“Jack had a key way of getting that done. Not everybody was completely happy all of the time. But also, sitting as a commissioner and understanding our obligation to oversee budget, if we both go out of there having lost a little skin in the game, that’s good negotiation as far as I’m concerned, and compromise.”

The Sentinel also spoke with the person tasked with keeping close watch on how the county spends its money, Auditor Robert Benroth.

“He represented the commissioners and we worked well with him.” Benroth said, adding, “I appreciate [the commissioner’s] right to have whoever they want work for them. I respect that right. We’ll work hard to make sure nothing gets missed, and to make things work.”

The question of how things will now work was posed to the three commissioners. Their role is considered part-time, with business conducted on Tuesdays and Thursdays. What about the other three days? What happens when a department head needs further clarity, direction, or a question answered on a Monday, Wednesday, or a Friday?

“[Current County Clerk] Cindy Landwehr is going [into a role] similar to an Office Manager’s position,” Lammers answered. “So, anything will be directed to her. And, we’re available.”

“I’ll give my cell phone number to any of them,” added Schlumbohm.

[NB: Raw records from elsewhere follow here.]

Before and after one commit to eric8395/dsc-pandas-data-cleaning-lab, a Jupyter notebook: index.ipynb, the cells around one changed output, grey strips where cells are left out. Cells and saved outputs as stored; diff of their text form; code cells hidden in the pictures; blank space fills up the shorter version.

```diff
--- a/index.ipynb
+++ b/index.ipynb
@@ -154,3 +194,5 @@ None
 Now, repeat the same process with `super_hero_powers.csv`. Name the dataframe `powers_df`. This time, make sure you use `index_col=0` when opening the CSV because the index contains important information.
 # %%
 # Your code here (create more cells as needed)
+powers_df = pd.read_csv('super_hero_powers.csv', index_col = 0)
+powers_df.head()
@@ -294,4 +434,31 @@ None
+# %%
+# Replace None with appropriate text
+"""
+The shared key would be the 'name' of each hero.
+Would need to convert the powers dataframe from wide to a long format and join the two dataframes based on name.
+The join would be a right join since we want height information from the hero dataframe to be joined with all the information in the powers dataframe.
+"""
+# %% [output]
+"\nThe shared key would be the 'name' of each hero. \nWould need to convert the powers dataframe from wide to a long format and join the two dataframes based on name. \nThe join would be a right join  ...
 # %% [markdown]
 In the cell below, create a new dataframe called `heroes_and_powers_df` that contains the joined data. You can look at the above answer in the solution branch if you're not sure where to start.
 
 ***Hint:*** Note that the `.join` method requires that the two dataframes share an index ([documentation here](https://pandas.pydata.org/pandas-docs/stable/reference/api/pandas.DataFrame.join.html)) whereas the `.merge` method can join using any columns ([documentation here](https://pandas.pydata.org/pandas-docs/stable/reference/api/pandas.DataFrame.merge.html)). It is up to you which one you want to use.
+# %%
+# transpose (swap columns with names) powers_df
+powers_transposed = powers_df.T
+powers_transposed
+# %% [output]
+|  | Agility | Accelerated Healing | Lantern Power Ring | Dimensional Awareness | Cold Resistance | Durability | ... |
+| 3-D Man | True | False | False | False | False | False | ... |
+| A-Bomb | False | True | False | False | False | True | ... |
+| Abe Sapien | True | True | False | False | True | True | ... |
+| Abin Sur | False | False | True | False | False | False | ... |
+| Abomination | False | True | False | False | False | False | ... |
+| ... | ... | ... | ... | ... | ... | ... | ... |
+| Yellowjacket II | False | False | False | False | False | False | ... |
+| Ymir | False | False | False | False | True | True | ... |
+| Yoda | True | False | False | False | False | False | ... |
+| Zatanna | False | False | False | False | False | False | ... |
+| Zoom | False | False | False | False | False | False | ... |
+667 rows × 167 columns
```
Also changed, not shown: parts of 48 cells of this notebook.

“In today’s day and age with communications,” Lammers continued. “It was my intention to streamline those communications by giving [the commissioners] more direct access to information and also saving the taxpayers money. As Vince and John stipulated, if it doesn’t work, we can re-establish that position.”

When speaking later with the now-former Administrator, Betscher was asked if this change and the elimination of his position came as a surprise. In response, he quietly offered a straightforward and somewhat pained, “Yes.”

Betscher provided no further comment, except to say, “I will miss working with a lot of good people.”

(This article has been updated from its original version first published online on Friday. Jan. 4)